This spoke volumes to me because it shows that Kemal believes in an innate good in everyone, truly feeling that each person has an integral role to play in making the world a better place. This is hard for me to reconcile even now writing this post. It is not something I don’t necessarily believe yet, but something I felt connected to while Kemal spoke and will strive to connect to again. It is surely the harder position to argue, and contentious to say (or admit rather) that we all have a possible perpetrator within us, but it is in that moment that I knew Kemal understood what reconciliation is. A process by which we make amends with the good, the bad, and the ugly and find strength in it for creating the world we want. Because each individual has something to offer. In that I think we all must reconcile constantly and vigorously because of the ever-changing nature of the world around us until it becomes habit to see the world like Kemal.

How can I be a better person? How can I let go of my ego, really care for others, bridge divides, and maintain a collective mindset? How can I enter a state where I naturally forgive, understand without judgement, and bring out the very best in others even if we hold different opinions? Once in this state, I think I will be in a proper place to do the very best work that I can in this field, but also anywhere in life. It is an entire change in the way I see the world, but a change I crave.

Value is at the core of Kemal’s work. Understanding that no matter what one does, there is still absolute value in who they are, what they can give and offer to this world. Even though what you are saying/doing does not align with my opinions, beliefs, or morals, you still hold value and there is little you could do to entirely take that away.
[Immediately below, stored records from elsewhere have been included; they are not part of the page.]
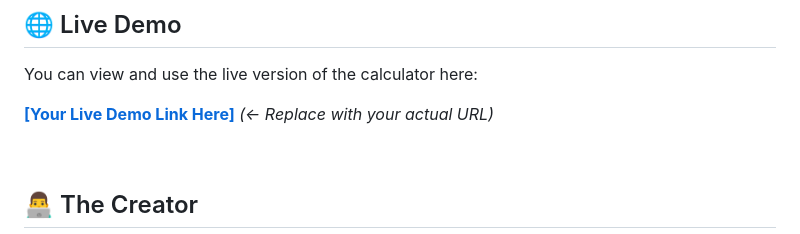
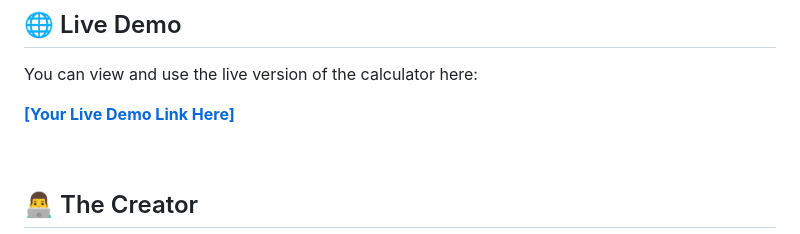
Before and after one commit to Vikram-Kumar-Parmar/GPA-Calculator-Fast-Nuces, a Markdown page: README.md, the part around the change. GitHub-like rendering.

```diff
--- a/README.md
+++ b/README.md
@@ -79,7 +79,7 @@ Getting started with the calculator is simple. Just follow these steps:
 
 You can view and use the live version of the calculator here:
 
-[**[Your Live Demo Link Here]**](https://your-live-demo-url.com)  _(<- Replace with your actual URL)_
+[**[Your Live Demo Link Here]**](https://gpa-calculator-fast-nuces.netlify.app/)
 
 <br>
 
```
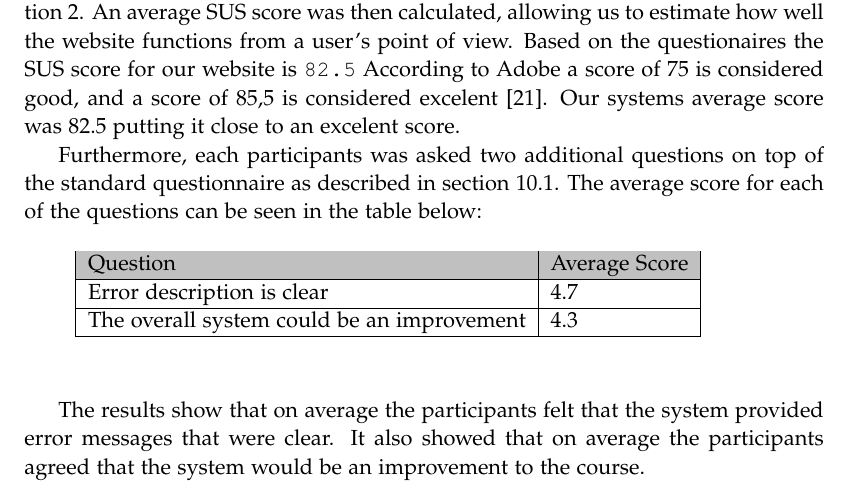
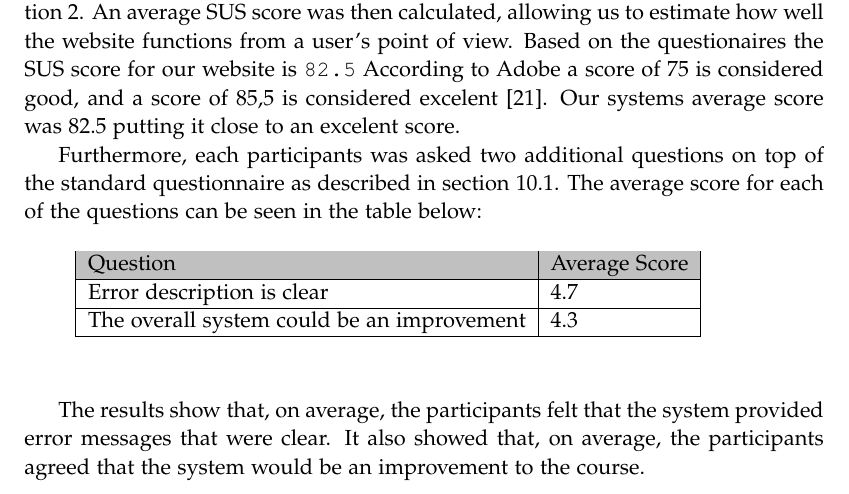
Before and after one commit to chhoumann/p7, a LaTeX thesis (report/master.tex, which reads report/sections/Chapter 09 - Evaluation/UI evaluation.tex): part of page 44 of 52, cut so that both start at the same text. Compiled offline with pdfLaTeX.

Commit message:
Update report/sections/Chapter 09 - Evaluation/UI evaluation.tex
Co-authored-by: Pattrigue <57709490+Pattrigue@users.noreply.github.com>

```diff
--- a/report/sections/Chapter 09 - Evaluation/UI evaluation.tex
+++ b/report/sections/Chapter 09 - Evaluation/UI evaluation.tex
@@ -38,4 +38,5 @@ Furthermore, each participants was asked two additional questions on top of the
                                                                  &                                                           &  &  &
 \end{tabular}
 \end{table}
-The results show that on average the participants felt that the system provided error messages that were clear. It also showed that on average the participants agreed that the system would be an improvement to the course.
+The results show that, on average, the participants felt that the system provided error messages that were clear.
+It also showed that, on average, the participants agreed that the system would be an improvement to the course.
```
This is at the core of Kemal, this is what reconciliation is, and what each of us must achieve.